Goldman Sachs took some heat recently when it was reported that top-level executives told the company’s Japan-based employees not to leave the country, despite their concerns about radiation leaking from the crippled Fukushima Daiichi nuclear plant.
I should say, for the record, that Goldman Sachs neither confirmed nor denied that they issued any directive to its Japan-based employees. But if the company did tell nervous employees to stay put, it probably made a bad call.
I understand the need for business continuity, and investor confidence in the Asian markets is understandably shaky right now. But being known as the company that put the bottom line before employee safety is never a good thing for a corporate image. In fact, making employee well-being a priority is an investment that will pay dividends in the long run.
There are more than just PR problems, though. Executives who knowingly put employees in harm’s way may face legal consequences, both under American and some foreign countries’ laws. Granted, it may be years before the effects of the current radiation exposure in Japan is known, but companies with the wherewithal and ability to protect their employees will want to be on record as having done so—even if they take a financial hit in the short-term.

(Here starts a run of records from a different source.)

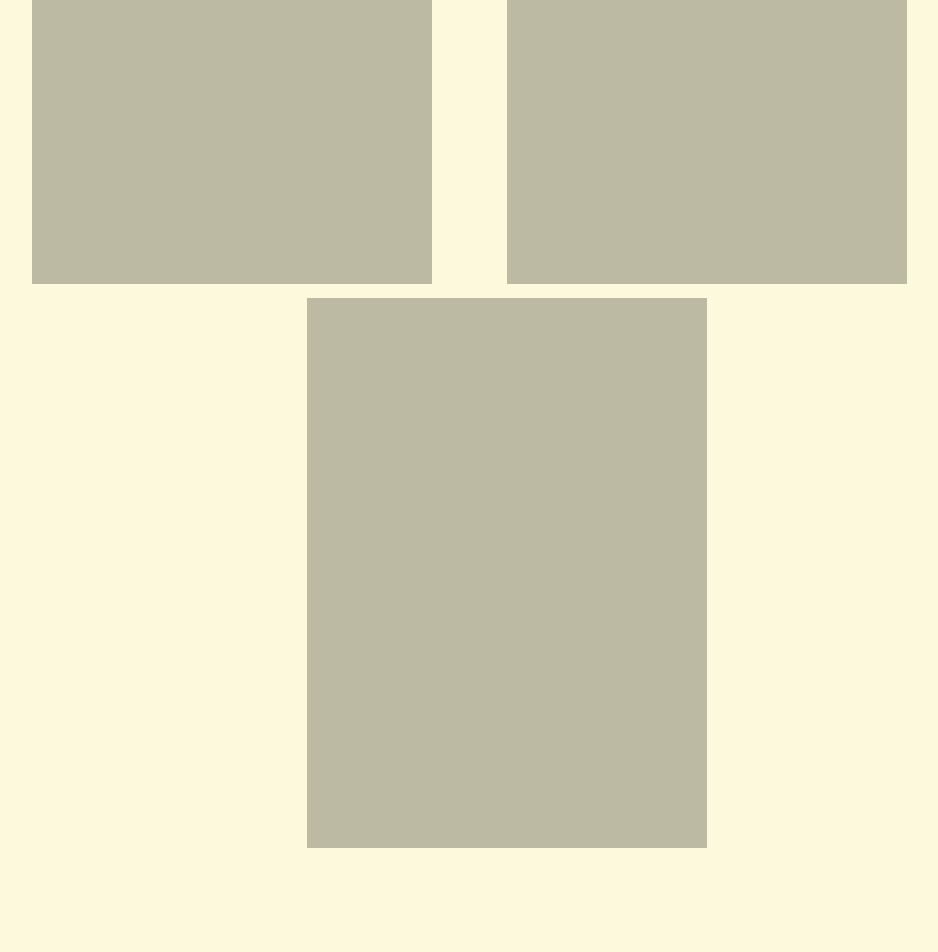
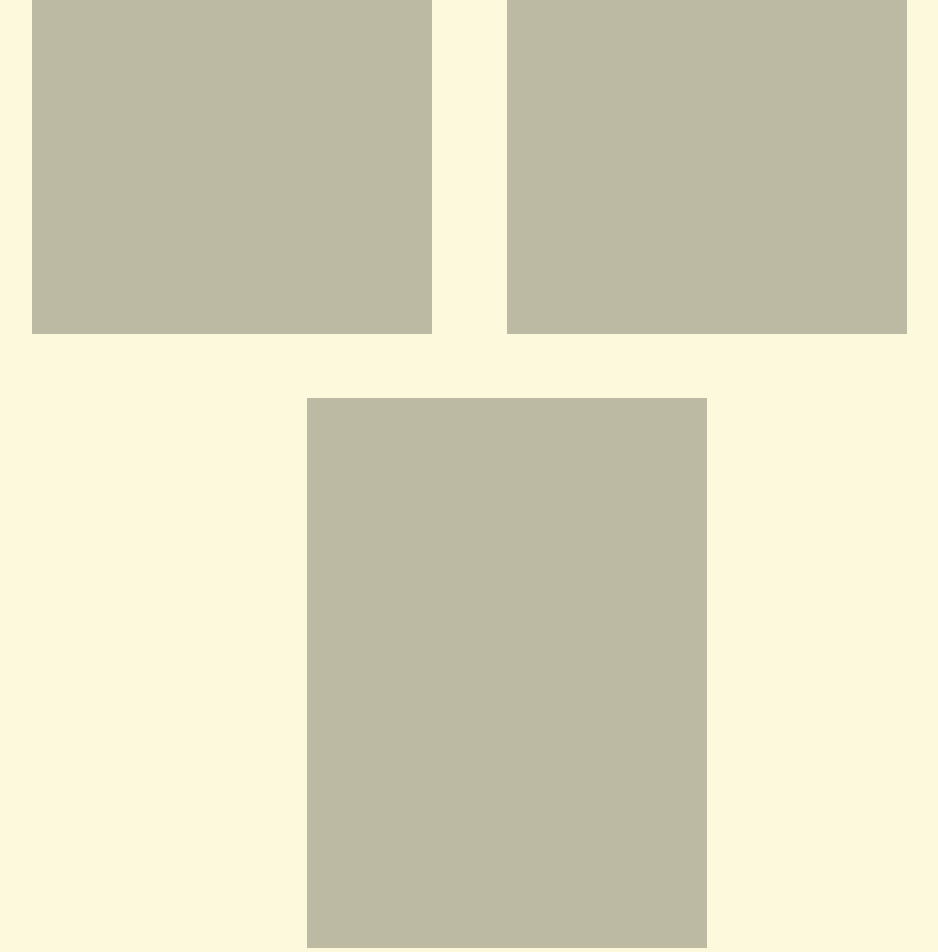
Before and after one commit to nidnogg/papura, a Next.js app in the folder front/: page / in a window 1280 px wide. Shown: the part 356-1308 px from the top of the page, without its empty margins (133-1071 px from the left). Before the commit the page ends 1208 px from the top, so only its background shows below. Built offline with nearby package versions, Linux system fonts and the light colour scheme.

Commit message:
Fixed grid numbering

```diff
--- a/front/css/global.css
+++ b/front/css/global.css
@@ -21,11 +21,13 @@
   box-sizing: border-box;
 }
 
-/*
+
 html {
-  overflow-y: scroll;
+
+  overflow-y: hidden;
+  overflow-x: scroll;
 }
-*/
+
 
 body {
   padding-left: calc(100vw - 100%);
@@ -115,20 +117,20 @@ nav a {
 
 .product-col-0 {
   padding: 0px 0px 0px 0px;
-  margin: 10px 0px 0px 0px;
+  margin: 60px 0px 0px 0px;
   /*top right bottom left*/
 }
 
 .product-col-1  {
   padding: 0px 0px 0px 0px;
-  margin: 10px 75px 0px 75px;
+  margin: 60px 75px 0px 75px;
 
   /*top right bottom left*/
 }
 
 .product-col-2 {
   padding: 0px 0px 0px 0px;
-  margin: 10px 0px 0px 0px;
+  margin: 60px 0px 0px 0px;
   /*top right bottom left*/
 }
 
--- a/front/pages/index.js
+++ b/front/pages/index.js
@@ -1,4 +1,5 @@
 import Head from 'next/head';
+import Link from "next/link";
 import Layout from './components/layout';
 import React, { useState, useEffect, useRef } from 'react';
 
@@ -9,28 +10,31 @@ const Home = () => {
         <title>Papura Cadernos</title>
       </Head>
       <section className="main grid">
+
+        <Link href="/products/product-0">
+            <a className="">
               <div className="product-square product-col-0">
               </div>
+            </a>
+        </Link>
 
+        <Link href="/products/product-0">
+            <a className="">
               <div className="product-square product-col-1">
               </div>
+            </a>
+        </Link>
 
+        <Link href="/products/product-0">
+            <a className="">
               <div className="product-square product-col-2">
               </div>
+            </a>
+        </Link>
+
       </section>
     </Layout>
   );
 }
 
-/*
-interesting approach for rendering products -
-const pids = ['id1', 'id2', 'id3']
-{
-  pids.map((pid) => (
-    <Link href="/post/[pid]" as={`/post/${pid}`}>
-      <a>Post {pid}</a>
-    </Link>
-  ))
-}
-*/
 export default Home;
```
Also changed, not shown: front/pages/products/product-0.js (renamed from front/pages/products/product.js). Lines whose indentation alone changed are shown as unchanged.
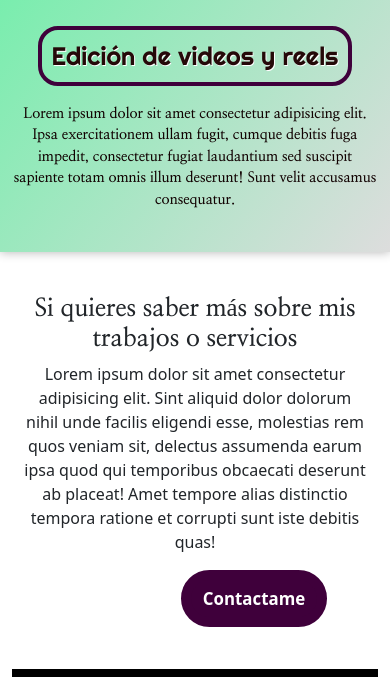
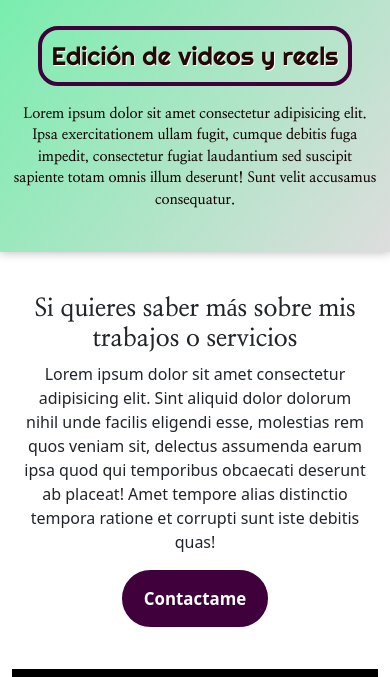
Before and after one commit to Gnzdev/PreEntrega3Gesualdo, a website: page index.html in a window 390 px wide. Shown: the part 1356-2033 px from the top of the page. Drawn offline with nearby package versions, Linux system fonts and the light colour scheme; a web font is replaced by a local one.

Commit message:
corrección de alineación responsive de botón contactame en el index

```diff
--- a/index.html
+++ b/index.html
@@ -76,7 +76,7 @@
     <div id="finaldepag" class="container">
       <h2>Si quieres saber más sobre mis trabajos o servicios</h2>
       <p>Lorem ipsum dolor sit amet consectetur adipisicing elit. Sint aliquid dolor dolorum nihil unde facilis eligendi esse, molestias rem quos veniam sit, delectus assumenda earum ipsa quod qui temporibus obcaecati deserunt ab placeat! Amet tempore alias distinctio tempora ratione et corrupti sunt iste debitis quas!</p>
-      <div class="d-grid gap-1 col-1 mx-auto">
+      <div id="colbutton" class="d-flex justify-content-center y align">
         <button class="btn" href="/contacto.html" role="button">Contactame</button>
       </div>
     </div>
--- a/scss/_index.scss
+++ b/scss/_index.scss
@@ -124,6 +124,10 @@
     margin-top: 5vh;
     h2 {
         font-family: 'Nanum Myeongjo', serif;
+    }
+    #colbutton {
+        float: none;
+        margin: 0 auto;
     }
     .btn {
         font-size: 2vh;
```
Also changed, not shown: css/styles.css, 1 other file.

Companies move employees and their families out of harm’s way all the time, whether the harm is brought about by civil unrest (as in Egypt and Libya), natural disasters, or a combination natural and man-made disaster (as we have in Japan).
It’s expensive, a logistical nightmare, and a lot of work for all involved. But it’s a worthwhile investment in good corporate citizenship.